### EXERCISE
Would you reproduce the entries exactly, including every line?

╭─ WORKING DATA

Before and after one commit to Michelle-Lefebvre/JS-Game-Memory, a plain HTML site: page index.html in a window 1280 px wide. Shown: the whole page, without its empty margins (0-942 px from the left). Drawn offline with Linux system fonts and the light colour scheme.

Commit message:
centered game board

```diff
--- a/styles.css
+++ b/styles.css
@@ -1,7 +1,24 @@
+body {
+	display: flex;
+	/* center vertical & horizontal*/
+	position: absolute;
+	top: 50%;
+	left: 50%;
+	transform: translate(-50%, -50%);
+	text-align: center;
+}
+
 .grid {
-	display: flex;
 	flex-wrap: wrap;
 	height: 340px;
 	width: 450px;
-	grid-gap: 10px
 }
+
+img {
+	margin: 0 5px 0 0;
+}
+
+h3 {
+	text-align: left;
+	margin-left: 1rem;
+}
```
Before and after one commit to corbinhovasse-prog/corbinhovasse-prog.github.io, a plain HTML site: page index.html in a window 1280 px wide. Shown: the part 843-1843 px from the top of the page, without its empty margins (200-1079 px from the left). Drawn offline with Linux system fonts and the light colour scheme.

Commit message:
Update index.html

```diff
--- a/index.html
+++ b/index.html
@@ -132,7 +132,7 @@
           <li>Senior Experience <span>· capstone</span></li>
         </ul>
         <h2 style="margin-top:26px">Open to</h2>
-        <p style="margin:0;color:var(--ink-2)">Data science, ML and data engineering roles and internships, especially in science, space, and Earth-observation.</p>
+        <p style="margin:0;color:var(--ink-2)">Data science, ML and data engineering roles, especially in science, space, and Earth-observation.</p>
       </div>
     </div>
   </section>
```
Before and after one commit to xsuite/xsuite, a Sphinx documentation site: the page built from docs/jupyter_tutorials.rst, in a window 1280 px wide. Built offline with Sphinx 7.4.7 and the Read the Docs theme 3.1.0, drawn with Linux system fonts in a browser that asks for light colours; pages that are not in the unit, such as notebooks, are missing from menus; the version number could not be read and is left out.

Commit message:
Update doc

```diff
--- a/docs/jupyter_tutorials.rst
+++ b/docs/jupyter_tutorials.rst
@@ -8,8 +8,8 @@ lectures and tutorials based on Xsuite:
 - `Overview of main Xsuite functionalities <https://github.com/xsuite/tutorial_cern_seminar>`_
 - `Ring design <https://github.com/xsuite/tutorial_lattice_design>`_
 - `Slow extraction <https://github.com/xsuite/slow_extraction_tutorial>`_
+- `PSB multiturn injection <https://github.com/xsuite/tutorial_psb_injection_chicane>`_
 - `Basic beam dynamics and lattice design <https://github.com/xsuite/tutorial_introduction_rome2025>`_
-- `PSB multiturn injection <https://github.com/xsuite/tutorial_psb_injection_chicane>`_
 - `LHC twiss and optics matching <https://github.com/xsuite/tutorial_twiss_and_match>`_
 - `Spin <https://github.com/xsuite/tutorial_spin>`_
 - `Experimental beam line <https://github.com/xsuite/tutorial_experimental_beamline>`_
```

╰─

### YOUR SOLUTION
Before and after one commit to Michelle-Lefebvre/JS-Game-Memory, a plain HTML site: page index.html in a window 1280 px wide. Shown: the whole page, without its empty margins (0-942 px from the left). Drawn offline with Linux system fonts and the light colour scheme.

Commit message:
centered game board

```diff
--- a/styles.css
+++ b/styles.css
@@ -1,7 +1,24 @@
+body {
+	display: flex;
+	/* center vertical & horizontal*/
+	position: absolute;
+	top: 50%;
+	left: 50%;
+	transform: translate(-50%, -50%);
+	text-align: center;
+}
+
 .grid {
-	display: flex;
 	flex-wrap: wrap;
 	height: 340px;
 	width: 450px;
-	grid-gap: 10px
 }
+
+img {
+	margin: 0 5px 0 0;
+}
+
+h3 {
+	text-align: left;
+	margin-left: 1rem;
+}
```
Before and after one commit to corbinhovasse-prog/corbinhovasse-prog.github.io, a plain HTML site: page index.html in a window 1280 px wide. Shown: the part 843-1843 px from the top of the page, without its empty margins (200-1079 px from the left). Drawn offline with Linux system fonts and the light colour scheme.

Commit message:
Update index.html

```diff
--- a/index.html
+++ b/index.html
@@ -132,7 +132,7 @@
           <li>Senior Experience <span>· capstone</span></li>
         </ul>
         <h2 style="margin-top:26px">Open to</h2>
-        <p style="margin:0;color:var(--ink-2)">Data science, ML and data engineering roles and internships, especially in science, space, and Earth-observation.</p>
+        <p style="margin:0;color:var(--ink-2)">Data science, ML and data engineering roles, especially in science, space, and Earth-observation.</p>
       </div>
     </div>
   </section>
```
Before and after one commit to xsuite/xsuite, a Sphinx documentation site: the page built from docs/jupyter_tutorials.rst, in a window 1280 px wide. Built offline with Sphinx 7.4.7 and the Read the Docs theme 3.1.0, drawn with Linux system fonts in a browser that asks for light colours; pages that are not in the unit, such as notebooks, are missing from menus; the version number could not be read and is left out.

Commit message:
Update doc

```diff
--- a/docs/jupyter_tutorials.rst
+++ b/docs/jupyter_tutorials.rst
@@ -8,8 +8,8 @@ lectures and tutorials based on Xsuite:
 - `Overview of main Xsuite functionalities <https://github.com/xsuite/tutorial_cern_seminar>`_
 - `Ring design <https://github.com/xsuite/tutorial_lattice_design>`_
 - `Slow extraction <https://github.com/xsuite/slow_extraction_tutorial>`_
+- `PSB multiturn injection <https://github.com/xsuite/tutorial_psb_injection_chicane>`_
 - `Basic beam dynamics and lattice design <https://github.com/xsuite/tutorial_introduction_rome2025>`_
-- `PSB multiturn injection <https://github.com/xsuite/tutorial_psb_injection_chicane>`_
 - `LHC twiss and optics matching <https://github.com/xsuite/tutorial_twiss_and_match>`_
 - `Spin <https://github.com/xsuite/tutorial_spin>`_
 - `Experimental beam line <https://github.com/xsuite/tutorial_experimental_beamline>`_
```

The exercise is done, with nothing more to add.